Most tropical plants, from the philodendrons to the crotons, to the dracaenas and banana trees, need to be brought in before it starts getting below 50 degrees at night.
In the next couple of weeks, gardeners will have to make some tough decisions that are boiled down to expense and space: what plants to bring indoors?
It’s an age-old question. Most of us look at plants in pots on the patio or in the ground and see dollar signs. We know how much money we paid for them, and how much money and time we have invested in them. If you have an abundance of tropical plants in your landscape, the decision is harder.
First, let’s be upfront: It is not against the law if a plant dies due to neglect — as long as it’s yours. Second, letting plants die keeps garden centers and nurseries in business. Third, the agony of death is over and done with the first frost or freeze. You don’t have to experience the slow death that some plants experience indoors.
On the other hand, some plants will survive nicely indoors, while others need special attention. Most tropical plants, from the philodendrons to the crotons to the dracaenas and banana trees, need to be brought in before it starts getting below 50 degrees at night. Cold night temperatures can mean the death of these plants.

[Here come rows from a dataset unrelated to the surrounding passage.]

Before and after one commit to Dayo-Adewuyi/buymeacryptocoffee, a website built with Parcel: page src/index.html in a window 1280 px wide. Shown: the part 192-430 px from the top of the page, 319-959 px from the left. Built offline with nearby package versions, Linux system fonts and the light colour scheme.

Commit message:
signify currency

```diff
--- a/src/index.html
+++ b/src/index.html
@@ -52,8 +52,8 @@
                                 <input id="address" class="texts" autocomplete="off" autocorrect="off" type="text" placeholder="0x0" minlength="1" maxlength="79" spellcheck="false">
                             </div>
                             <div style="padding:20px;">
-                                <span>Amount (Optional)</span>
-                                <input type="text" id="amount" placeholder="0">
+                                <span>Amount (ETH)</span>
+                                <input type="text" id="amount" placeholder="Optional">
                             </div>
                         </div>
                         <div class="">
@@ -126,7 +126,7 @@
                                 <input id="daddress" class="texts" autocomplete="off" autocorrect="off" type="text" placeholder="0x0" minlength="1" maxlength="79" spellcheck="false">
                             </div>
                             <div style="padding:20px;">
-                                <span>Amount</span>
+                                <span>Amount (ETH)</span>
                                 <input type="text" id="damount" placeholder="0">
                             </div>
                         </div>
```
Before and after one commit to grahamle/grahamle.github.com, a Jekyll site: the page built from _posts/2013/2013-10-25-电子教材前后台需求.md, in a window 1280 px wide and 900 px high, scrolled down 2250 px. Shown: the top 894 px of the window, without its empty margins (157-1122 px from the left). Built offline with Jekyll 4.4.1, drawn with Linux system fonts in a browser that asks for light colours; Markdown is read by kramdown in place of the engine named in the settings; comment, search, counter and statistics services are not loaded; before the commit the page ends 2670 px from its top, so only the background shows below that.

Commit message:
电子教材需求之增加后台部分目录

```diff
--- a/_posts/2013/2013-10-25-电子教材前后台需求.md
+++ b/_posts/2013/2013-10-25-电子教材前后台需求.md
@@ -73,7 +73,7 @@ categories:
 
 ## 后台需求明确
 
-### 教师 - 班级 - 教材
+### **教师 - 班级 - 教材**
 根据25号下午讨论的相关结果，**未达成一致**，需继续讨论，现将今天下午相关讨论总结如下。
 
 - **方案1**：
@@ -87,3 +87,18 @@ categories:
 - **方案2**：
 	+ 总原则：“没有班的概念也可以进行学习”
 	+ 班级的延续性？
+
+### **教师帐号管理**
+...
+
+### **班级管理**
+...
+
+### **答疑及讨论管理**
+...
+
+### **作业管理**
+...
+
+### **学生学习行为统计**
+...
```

On the other hand, many orchids prefer cooler temperatures to set their flower buds and can be kept outside until frost. Watch them carefully because one frost can be enough to kill them.

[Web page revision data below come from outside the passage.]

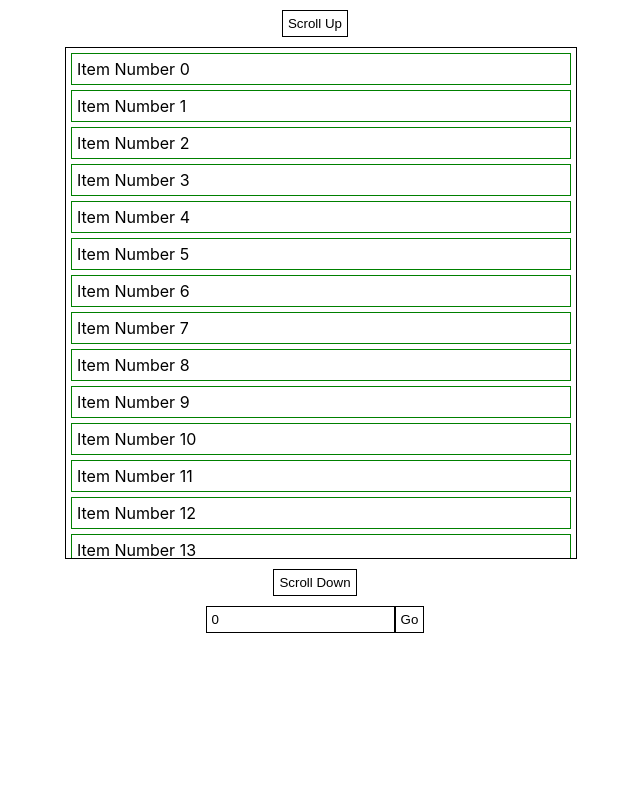
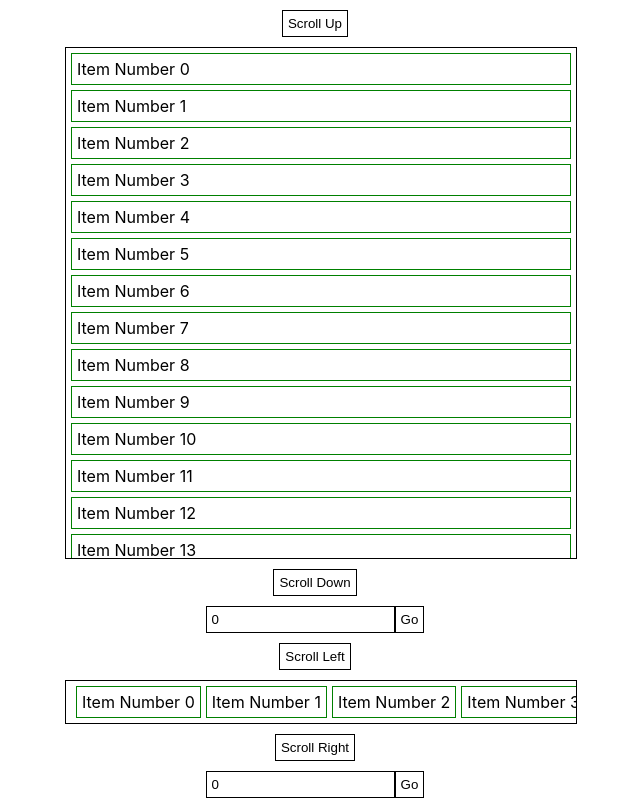
Before and after one commit to meerwaqar/custom-scrollable, a React (Create React App) app: page / in a window 1280 px wide. Shown: the whole page, without its empty margins (63-703 px from the left). Built offline with nearby package versions, Linux system fonts and the light colour scheme.

Commit message:
fixed issues

```diff
--- a/src/App.tsx
+++ b/src/App.tsx
@@ -1,4 +1,4 @@
-import React from "react";
+import React, { useState, useEffect } from "react";
 import "./App.css";
 import List from "./List";
 
@@ -7,23 +7,26 @@ const getData = (n: number) => {
   for (let i = 0; i < n; i++) array.push(i);
   return array;
 };
+const listItemComponent = (val: Array<any>, index: number) => {
+  return <div className="custom-list-item">Item Number {val}</div>;
+};
 
 function App() {
-  const customComponent = (val: Array<any>, index: number) => {
-    return <div className="custom-list-item">Item Number {val}</div>;
-  };
   return (
-    <>
     <div className="main">
       <List
         data={getData(100)}
         orientation="vertical"
-          // orientation="horizontal"
         isDragable
-          component={customComponent}
+        component={listItemComponent}
+      />
+      <List
+        data={getData(100)}
+        orientation="horizontal"
+        isDragable
+        component={listItemComponent}
       />
     </div>
-    </>
   );
 }
 
--- a/src/List/List.tsx
+++ b/src/List/List.tsx
@@ -1,4 +1,4 @@
-import React, { useEffect, useState } from "react";
+import React, { useEffect, useState, useRef } from "react";
 import { ListProps } from "./list.props";
 import "./list.style.scss";
 import { getDragAfterElement } from "./helper";
@@ -16,71 +16,83 @@ const List = (props: ListProps<any>) => {
   } = props;
 
   const isVertical = orientation === "vertical";
-
   const [elementToScroll, setElementToScroll] = useState(0);
+  const listItemRefs = useRef(
+    [...new Array(data.length)].map(() => React.createRef<HTMLLIElement>())
+  );
+  const listMainRef = useRef(React.createRef<HTMLUListElement>());
 
   useEffect(() => {
     if (isDragable) {
-      const items = document.querySelectorAll(".list-item");
-      const main = document.querySelector(".container");
-      items.forEach((item) => {
+      const main = listMainRef.current;
+      listItemRefs.current.forEach(({ current: item }) => {
         // adding class on element being dragged
-        item.addEventListener("dragstart", () => {
+        item?.addEventListener("dragstart", () => {
           item.classList.add("dragging");
         });
 
-        item.addEventListener("dragend", () => {
+        item?.addEventListener("dragend", () => {
           item.classList.remove("dragging");
         });
       });
 
-      main?.addEventListener("dragover", (e: any) => {
+      if (main) {
+        main.current?.addEventListener("dragover", (e: any) => {
           // TODO clientY does not exist on type Event
           e.preventDefault(); // to remove disable cursor while dragging
-        const draggingItem = document.querySelector(".dragging");
+          const dragging = listItemRefs.current.filter((item) =>
+            item.current?.classList.contains("dragging")
+          );
+          let draggingItem = dragging[0]?.current;
           const isListVertical = orientation === "vertical";
           const position = isListVertical ? e.clientY : e.clientX;
+          if (main.current) {
             const afterElement = getDragAfterElement(
-          main,
+              main.current,
               position,
               isListVertical
             );
-
-        if (afterElement === null) {
-          if (draggingItem) main.appendChild(draggingItem);
-        } else {
-          if (draggingItem) main.insertBefore(draggingItem, afterElement);
+            if (draggingItem) {
+              if (afterElement === null)
+                main.current?.appendChild(draggingItem);
+              else main.current?.insertBefore(draggingItem, afterElement);
+            }
           }
         });
       }
-  }, []);
+    }
+  }, [isDragable, listItemRefs]);
 
   const scroll = (negativeScroll: boolean) => {
-    const list = document.querySelector(".container");
-    const listItem = document.querySelector(".list-item");
+    const list = listMainRef.current;
+    const listItem = listItemRefs.current[0].current;
+    if (!list || !listItem) return;
+
     const box = listItem?.getBoundingClientRect();
     let toScroll = isVertical ? box?.height || 30 : box?.width || 30;
     if (negativeScroll) toScroll = -toScroll;
-    console.log(toScroll);
     if (list) {
       const options = isVertical
         ? { top: toScroll + 5 }
         : { left: toScroll + 5 };
-      list.scrollBy(options); // 5px Margin
+      list?.current?.scrollBy(options); // 5px Margin
     }
   };
 
   const gotoSelectedElement = (elementNumber: number) => {
-    if (elementNumber > data.length) elementNumber = data.length - 1;
-    document.getElementById(`list-item-${elementNumber}`)?.scrollIntoView({
+    if (elementNumber >= data.length) elementNumber = data.length - 1;
+    if (listItemRefs.current.length) {
+      const toScrollElement = listItemRefs.current[elementNumber].current;
+      toScrollElement?.scrollIntoView({
         behavior: "smooth",
         block: "center",
         inline: "center",
       });
+    }
   };
 
   return (
-    <div className="list" style={{ width, height}}>
+    <div className="list" style={{ width }}>
       {showButtons && (
         <div className="actions">
           <button onClick={() => scroll(true)}>
@@ -91,11 +103,13 @@ const List = (props: ListProps<any>) => {
 
       <div className="list-main">
         <ul
+          ref={listMainRef.current}
           className={`container ${orientation}`}
           style={{ width, height: isVertical ? height : "auto" }}
         >
           {data.map((value, index) => (
             <li
+              ref={listItemRefs.current[index]}
               draggable={isDragable}
               className={`list-item ${orientation}`}
               id={`list-item-${index}`}
--- a/src/List/helper.ts
+++ b/src/List/helper.ts
@@ -1,5 +1,5 @@
 export function getDragAfterElement(
-    container: Element,
+    container: HTMLUListElement,
     position: number,
     isVertical: boolean
   ) {
```
Lines whose indentation alone changed are shown as unchanged.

Some tropical plants do better with the cold than others. Birds-of-paradise seem to tolerate some chilling temperatures, as well as the antirrhinums. But it’s tough to put them in categories without some experience. A plant that might tolerate colder temperatures in your yard can die in another. Air temperatures due to little microclimates vary from yard to yard.
Ideally, it’s best to move the plants inside for one hour a day for the first day, and then take it back outside. Day two is two hours indoors, and then back outside again. Day three is three hours indoors, and so on. After a week and a half, the plant should be acclimated to the reduced light levels found indoors with few problems.
Of course, this all takes place in an ideal world where pensions are fully funded, there is world peace and everyone has a good meal and health care. In reality, we don’t have the time, patience or energy. Pots can get heavy, and moving them here and there can get wearisome. So, it’s usually an outdoor-to-indoors, one-time exchange.
This means we must be prepared that leaves will turn yellow and drop. It also means clearing out as much space as possible around the south windows to reduce the chance of yellow leaves. A double-paned window cuts down about 85 to 90 percent of the available light. That seems drastic, but it gives you a clue as to how much light is present outdoors.
Generally, plants on the north side of the house will get more light outdoors than those placed in front of a southern exposure window indoors, which is why plants still turn yellow and drop older leaves.
Check plants over thoroughly outdoors. More than likely, there are six-legged and eight-legged creatures on the underside of the leaves and/or in the soil. Many are being kept in check by other six-legged and eight-legged creatures that decide not to hitchhike indoors. Without the predators, the “baddies” will have nothing to restrict their growth or movement.
Insecticidal soap is a great alternative. Unfortunately, you really can’t go out and make your own home remedy because household soaps and detergents tend to kill leaves as much as they do insects. However, washing plants with a good stream of water and a washcloth may remove many harmful creatures. Flood the container with water over the course of several days to drown any creatures buried in the soil. Just make sure the container drains and water doesn’t build up.
Also, to cut down on creatures moving indoors, keep outdoor plants separated from those that haven’t been outside. While some creatures fly and crawl, many of the harmful ones don’t move much.
Don’t forget the saucers when plants are indoors, or something to catch the water and creatures that might move out. Keep plants as close to the windows as possible when indoors for the first couple of weeks. If the days turn gray and cloudy, keep some lights on until midnight so that the plants get some light.
Indoors, you won’t have to water as much. Wait until the soil starts drying out before watering. That’s another way for plants to get used to the fact that ideal growing conditions are a summer memory.
David Robson is a horticulture educator for the University of Illinois Extension. For more gardening information or for your local extension unit office, go to www.extension.uiuc.edu/mg. The Sangamon-Menard Unit Sangamon County office can be reached at 782-4617.